This is a classic example and the very outcome from that ‘special children’ syndrome. After all, when you view and treat people as if they’re different to you, how can you expect to encourage a shared culture? What this client did was recreate an external work environment to accommodate a new breed of people internally, instead of creating a common culture, language and working environment that would work for all.
So, what to do to change this?
The point here is to clearly articulate and share the business reasons for establishing an in-house agency – to help everyone in the business understand what is happening and why. It will help people appreciate why these new types of roles and talent within the organisation might look and work a bit differently.
And it’s important not to do it in isolation. Get everyone together and help them visualise and articulate how they want to work in the new set-up.
Explore what the team needs to inspire creativity and encourage collaboration. Could this be a wall space to display, discuss and review ideas and concepts? Or perhaps more open space, allowing for TV screens and background music? For some brands this would be a radical change but for others this might easily align with their wider company culture.
The world of work has changed and a new breed of creatives has emerged, or rather a change of mindset within a big group of creatives has occurred. A change that was already on its way due to the opportunities offered by the digitalisation of our working practices and one that the pandemic has only accelerated.
There are real benefits to working in-house

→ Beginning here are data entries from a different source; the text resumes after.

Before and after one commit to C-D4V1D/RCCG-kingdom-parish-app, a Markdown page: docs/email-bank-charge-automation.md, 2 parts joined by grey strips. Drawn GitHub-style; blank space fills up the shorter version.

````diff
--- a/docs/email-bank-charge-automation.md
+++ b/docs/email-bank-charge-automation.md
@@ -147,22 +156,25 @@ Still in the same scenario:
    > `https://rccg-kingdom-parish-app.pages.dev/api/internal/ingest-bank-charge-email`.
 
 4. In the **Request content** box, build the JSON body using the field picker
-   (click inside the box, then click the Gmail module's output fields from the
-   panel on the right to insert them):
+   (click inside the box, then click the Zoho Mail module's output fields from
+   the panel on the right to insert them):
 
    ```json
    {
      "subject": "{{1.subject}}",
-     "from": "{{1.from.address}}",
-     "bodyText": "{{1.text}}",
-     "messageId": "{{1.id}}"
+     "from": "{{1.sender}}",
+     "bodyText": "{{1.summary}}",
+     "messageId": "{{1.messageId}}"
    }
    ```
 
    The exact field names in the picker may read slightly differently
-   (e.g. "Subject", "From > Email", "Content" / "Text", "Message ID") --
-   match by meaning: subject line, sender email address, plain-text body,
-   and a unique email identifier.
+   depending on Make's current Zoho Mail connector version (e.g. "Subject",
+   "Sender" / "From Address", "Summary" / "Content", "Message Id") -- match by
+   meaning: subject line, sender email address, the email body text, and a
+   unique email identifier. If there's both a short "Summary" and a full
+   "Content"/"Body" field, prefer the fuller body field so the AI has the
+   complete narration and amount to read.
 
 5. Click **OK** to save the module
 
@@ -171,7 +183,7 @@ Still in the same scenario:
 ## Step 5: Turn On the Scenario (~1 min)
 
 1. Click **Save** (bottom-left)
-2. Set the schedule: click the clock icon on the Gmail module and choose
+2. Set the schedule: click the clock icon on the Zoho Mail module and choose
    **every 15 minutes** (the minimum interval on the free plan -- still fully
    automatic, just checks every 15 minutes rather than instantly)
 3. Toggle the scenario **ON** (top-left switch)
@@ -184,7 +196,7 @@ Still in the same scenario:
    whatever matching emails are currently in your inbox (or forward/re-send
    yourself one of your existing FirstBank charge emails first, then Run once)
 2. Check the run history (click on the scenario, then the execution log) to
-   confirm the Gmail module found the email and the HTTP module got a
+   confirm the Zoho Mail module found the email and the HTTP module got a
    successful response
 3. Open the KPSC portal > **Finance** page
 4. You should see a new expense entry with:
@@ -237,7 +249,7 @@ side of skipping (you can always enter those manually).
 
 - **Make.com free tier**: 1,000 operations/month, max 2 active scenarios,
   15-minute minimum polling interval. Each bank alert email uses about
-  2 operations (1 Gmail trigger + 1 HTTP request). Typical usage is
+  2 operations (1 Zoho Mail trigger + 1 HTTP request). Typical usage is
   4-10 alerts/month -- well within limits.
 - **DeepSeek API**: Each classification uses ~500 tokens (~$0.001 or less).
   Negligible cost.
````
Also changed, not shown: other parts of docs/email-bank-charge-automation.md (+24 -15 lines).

Where going in house was previously deemed career suicide, creatives have come to the realisation that this perception might be outdated for several reasons, and that there’re is in fact some real positives to gain on the ‘other side’:
Things like, ‘yes’ you might only work for one brand but in fact, you’re rarely working on more than one big account in an agency anyway. And this closer relationship might allow you to immerse yourself even deeper into the DNA of that brand.
Or that you don’t find your creativity directly or indirectly stifled by an agency-wide shared fear of losing an account, or the constant pressure of pitching for new business. Instead, your previous clients become your colleagues, changing the dynamic to be one team with the same ambitions, and you get to see the direct effect of your creativity in the success of the business.
And then there’s the stability and security that bigger brands appear to be able to offer, along with lower perceived pressure and more regular working hours.
This means that brands are now in a better position than they have ever been to attract the best creative talent. But to make the most of this opportunity, brands need to understand what this new breed is looking for in an employer, and make sure that their proposition as an employer, and what they can offer this new talent segment is clearly articulated and well executed. And maybe they’ll discover that creatives aren’t as special or consider themselves that way after all!
About the Authors
Derek Whitehead and Annette Frem founded Frem+Whitehead to help brands and agencies get the best out of both worlds. With Annette’s experience in organisational change and Derek’s creative operations background, they’re the epitome of practising what they preach, optimising operational efficiency through behaviour change and new ways of working to create engaging working environments where people want to work.